A prominent Ugandan LGBT activist has renounced her former lesbian lifestyle and is now saying that homosexuality is a sin.
Val Kalende, who left Uganda and was granted asylum in Canada in 2015 after her country passed the Anti-Homosexuality Act, recently declared on Uganda's Salt TV's "Sunday Service Live" that she is no longer a lesbian and going to be married soon.
Kalande formerly served as as reporter for the Ugandan newspaper Daily Monitor before she left the job to focus on LGBT activism in 2007. She became actively involved in a group called the Sexual Minorities of Uganda and took trips to the U.S. to visit with various LGBT groups during the presidency of Barack Obama. She also spoke at international conferences.
But now, she says, she has been "saved."
"[It happened about] one year ago, It's just that I've taken very cautious steps. By the time I went public about it yesterday (Sunday), I was ready," Kalende told her former employer. "I wanted to take time to do the important work on myself before making a public confession."
In her televised confession, Kalende explained that she comes from a Christian family in Kyebando and "joined lesbianism" after her study at Makerere University.
"I'm born of Christian parents. All of them cut their ties with me for being gay. I became an orphan," Kalande said, according to The Daily Monitor.

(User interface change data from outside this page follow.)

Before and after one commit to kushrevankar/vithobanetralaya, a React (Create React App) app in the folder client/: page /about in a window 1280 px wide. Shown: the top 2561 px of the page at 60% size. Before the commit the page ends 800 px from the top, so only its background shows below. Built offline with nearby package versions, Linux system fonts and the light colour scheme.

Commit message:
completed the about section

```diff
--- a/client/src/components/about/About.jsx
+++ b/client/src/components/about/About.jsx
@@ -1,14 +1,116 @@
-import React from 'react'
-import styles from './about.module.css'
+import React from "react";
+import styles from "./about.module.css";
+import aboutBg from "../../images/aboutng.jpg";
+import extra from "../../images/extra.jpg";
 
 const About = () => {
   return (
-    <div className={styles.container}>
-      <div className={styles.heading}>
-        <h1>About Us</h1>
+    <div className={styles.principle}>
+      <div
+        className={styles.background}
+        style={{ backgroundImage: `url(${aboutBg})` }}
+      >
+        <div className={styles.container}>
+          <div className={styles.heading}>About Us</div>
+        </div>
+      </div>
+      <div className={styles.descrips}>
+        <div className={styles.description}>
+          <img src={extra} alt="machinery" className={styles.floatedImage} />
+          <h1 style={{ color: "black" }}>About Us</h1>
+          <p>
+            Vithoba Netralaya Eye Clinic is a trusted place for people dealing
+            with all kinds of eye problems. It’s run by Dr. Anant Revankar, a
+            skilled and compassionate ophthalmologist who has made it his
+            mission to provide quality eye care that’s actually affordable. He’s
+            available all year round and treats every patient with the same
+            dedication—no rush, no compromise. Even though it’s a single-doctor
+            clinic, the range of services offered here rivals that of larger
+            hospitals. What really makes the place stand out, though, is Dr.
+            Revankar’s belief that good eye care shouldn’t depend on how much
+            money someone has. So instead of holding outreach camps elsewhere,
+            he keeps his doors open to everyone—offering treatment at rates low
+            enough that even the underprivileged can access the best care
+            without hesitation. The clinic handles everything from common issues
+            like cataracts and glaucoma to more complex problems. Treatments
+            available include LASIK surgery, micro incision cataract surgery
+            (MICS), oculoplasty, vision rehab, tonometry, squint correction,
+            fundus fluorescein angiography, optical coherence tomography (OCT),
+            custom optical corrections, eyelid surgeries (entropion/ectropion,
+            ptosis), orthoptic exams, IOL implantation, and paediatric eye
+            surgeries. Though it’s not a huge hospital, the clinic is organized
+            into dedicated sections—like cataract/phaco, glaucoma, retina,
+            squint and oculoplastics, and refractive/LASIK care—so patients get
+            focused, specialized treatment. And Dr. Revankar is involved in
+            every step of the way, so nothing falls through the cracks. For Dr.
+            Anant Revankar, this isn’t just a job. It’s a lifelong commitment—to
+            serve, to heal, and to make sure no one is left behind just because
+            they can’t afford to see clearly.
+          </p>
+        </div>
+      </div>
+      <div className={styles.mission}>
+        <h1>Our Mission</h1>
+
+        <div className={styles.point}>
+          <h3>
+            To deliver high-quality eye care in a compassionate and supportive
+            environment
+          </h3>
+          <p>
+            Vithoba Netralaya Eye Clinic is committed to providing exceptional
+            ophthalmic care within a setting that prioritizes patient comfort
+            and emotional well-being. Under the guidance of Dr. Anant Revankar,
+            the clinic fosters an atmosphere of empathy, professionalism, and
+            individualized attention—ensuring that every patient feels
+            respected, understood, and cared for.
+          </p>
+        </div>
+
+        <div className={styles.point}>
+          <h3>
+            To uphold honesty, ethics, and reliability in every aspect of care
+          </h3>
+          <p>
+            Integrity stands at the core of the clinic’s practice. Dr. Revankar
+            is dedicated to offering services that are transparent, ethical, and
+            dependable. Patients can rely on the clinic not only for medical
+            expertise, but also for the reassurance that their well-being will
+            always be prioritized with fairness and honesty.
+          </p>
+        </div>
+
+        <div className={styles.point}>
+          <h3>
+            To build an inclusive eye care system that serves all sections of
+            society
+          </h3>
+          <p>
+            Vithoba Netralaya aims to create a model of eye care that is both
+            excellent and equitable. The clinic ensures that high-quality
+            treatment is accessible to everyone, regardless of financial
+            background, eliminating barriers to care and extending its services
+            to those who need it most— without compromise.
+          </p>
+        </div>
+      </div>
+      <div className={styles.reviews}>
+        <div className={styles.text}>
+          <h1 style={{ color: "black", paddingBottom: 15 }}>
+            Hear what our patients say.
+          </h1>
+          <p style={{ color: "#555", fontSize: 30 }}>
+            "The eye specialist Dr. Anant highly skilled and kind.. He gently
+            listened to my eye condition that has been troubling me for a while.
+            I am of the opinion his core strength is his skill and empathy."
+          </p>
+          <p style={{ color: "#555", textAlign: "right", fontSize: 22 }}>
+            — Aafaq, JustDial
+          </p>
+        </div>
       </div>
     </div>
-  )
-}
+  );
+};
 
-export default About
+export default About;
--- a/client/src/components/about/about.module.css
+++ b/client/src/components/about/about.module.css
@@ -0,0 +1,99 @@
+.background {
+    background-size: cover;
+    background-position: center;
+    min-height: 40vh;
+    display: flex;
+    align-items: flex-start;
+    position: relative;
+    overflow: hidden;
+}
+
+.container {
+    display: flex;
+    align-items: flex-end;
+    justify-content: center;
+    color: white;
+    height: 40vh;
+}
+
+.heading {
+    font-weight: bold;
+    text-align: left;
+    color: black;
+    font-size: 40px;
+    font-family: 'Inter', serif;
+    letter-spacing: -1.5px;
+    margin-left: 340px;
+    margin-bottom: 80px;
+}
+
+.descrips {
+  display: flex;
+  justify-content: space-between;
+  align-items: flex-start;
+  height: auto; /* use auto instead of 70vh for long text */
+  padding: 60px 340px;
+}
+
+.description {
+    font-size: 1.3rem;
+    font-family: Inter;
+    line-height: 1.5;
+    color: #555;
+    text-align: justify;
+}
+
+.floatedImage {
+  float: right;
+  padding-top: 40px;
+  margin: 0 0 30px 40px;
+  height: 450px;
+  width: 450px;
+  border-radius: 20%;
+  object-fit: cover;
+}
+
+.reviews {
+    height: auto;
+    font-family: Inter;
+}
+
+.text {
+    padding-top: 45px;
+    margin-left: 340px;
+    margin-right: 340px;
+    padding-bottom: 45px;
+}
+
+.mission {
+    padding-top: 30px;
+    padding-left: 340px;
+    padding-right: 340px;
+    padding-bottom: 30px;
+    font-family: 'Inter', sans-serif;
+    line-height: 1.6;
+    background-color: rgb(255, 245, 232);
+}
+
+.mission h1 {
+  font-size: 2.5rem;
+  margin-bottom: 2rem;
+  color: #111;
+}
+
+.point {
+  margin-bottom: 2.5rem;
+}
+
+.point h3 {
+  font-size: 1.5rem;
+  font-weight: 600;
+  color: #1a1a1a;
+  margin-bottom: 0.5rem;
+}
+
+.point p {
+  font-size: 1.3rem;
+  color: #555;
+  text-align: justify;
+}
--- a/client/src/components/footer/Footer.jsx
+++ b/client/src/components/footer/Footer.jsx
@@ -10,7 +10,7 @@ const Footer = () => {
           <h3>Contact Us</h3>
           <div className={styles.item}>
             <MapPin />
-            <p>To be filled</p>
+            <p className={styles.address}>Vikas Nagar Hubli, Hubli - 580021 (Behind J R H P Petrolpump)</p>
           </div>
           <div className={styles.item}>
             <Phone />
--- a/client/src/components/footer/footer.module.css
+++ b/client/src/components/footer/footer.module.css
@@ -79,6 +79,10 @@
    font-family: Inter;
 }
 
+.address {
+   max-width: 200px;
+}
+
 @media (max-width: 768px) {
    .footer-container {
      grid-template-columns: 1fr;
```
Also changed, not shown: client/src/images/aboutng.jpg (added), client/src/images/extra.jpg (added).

Kalende said that she was lured by Satan.
"I became rebellious. We always wondered why the world forced us to become girls who do not love men," she was quoted as saying. "We were even arrested from a conference and arrested. We were detained at Central Police Station and even taken to court."
"Right now, I have no peace of mind. I sometimes break down and cry wondering why am like this," she added. "I'm now back home and have been saved."
Kalende also posted about her transformation on her Facebook page earlier this month, asking the question "what went wrong?"
"How is it possible that this girl — raised in church, taught the way of God — could swing too far from the way she was brought up? I wrestled with this question for many years. I didn't have answers. My rebellion had separated me from God," she wrote. "Often times I read my Bible — particularly scripture on homosexuality and marriage — but my heart was hardened. Instead I asked God questions like: If your design is for me not to have sexual relations outside of marriage and for marriage to be between a man and a woman, why then do I have same-sex attractions?"
Kalende stated that now she understands that she should have had a different "approach" in her conversation with God.
"My approach should have been: Lord, I don't have answers but I trust and believe your Word," she continued. "Your intention is not to harm me or prevent me from enjoying life. Your intention is to preserve me; and to give me not the life of my choice but the life I deserve according to your love. Help me to obey your purpose for my life."
Kalende said that the "enemy had a plan to divert and eventually destroy" her identity.
"God had a plan. A good plan. For I wasn't just an ordinary lesbian woman and gay activist. I was a mentor, leader and scholar," she wrote. "My contributions to the gay movement (though I think of them with deep regret) were not small. Seeing how far God has brought me it makes sense now to believe God had His eyes on me. He waited on me. He preserved my womanhood. He never stopped loving me. He knew me by name. He never stopped calling me back to His purpose."
"What kind of LOVE is this! That God would bring out someone so lost like me," she added. "I may not have all the answers but one thing is true. I am LOVED."
Ultimately, Kalende stated that the "victory belongs to Jesus."
"I'm thankful to God for my family. This is exactly what I prayed for on that Toronto-Entebbe flight three months ago. That my relatives (close family) would receive me with the love I once knew; that I would get their blessing," she wrote in another Facebook post.
Kalende's testimony has caught the attention of activists on both sides of the LGBT debate.
"Val Kalende is an incredible example that Jesus Christ can change the heart of even those who have acted adamantly against Him," Mat Staver, founder and chairman of the U.S.-based religious freedom law group Liberty Counsel, said in a statement shared with The Christian Post. "Ms. Kalende's testimony is like Saul's conversion from persecuting Christians to then giving his heart and life to God and becoming Paul. Despite those who want to deny reality, people can and do change."
Frank Mugisha, the executive director of Sexual Minorities Uganda, told the Daily Monitor that he respected Kalende's personal decision but stressed that it could "psychologically" impact members of the LGBT community who are being persecuted in Uganda.
"She has been a very strong and vocal member of the community. This decision will psychologically affect many members who may feel threatened," he argued. "However, I am happy that she is not attacking the community and she has demystified the notion that people are being paid to join the community."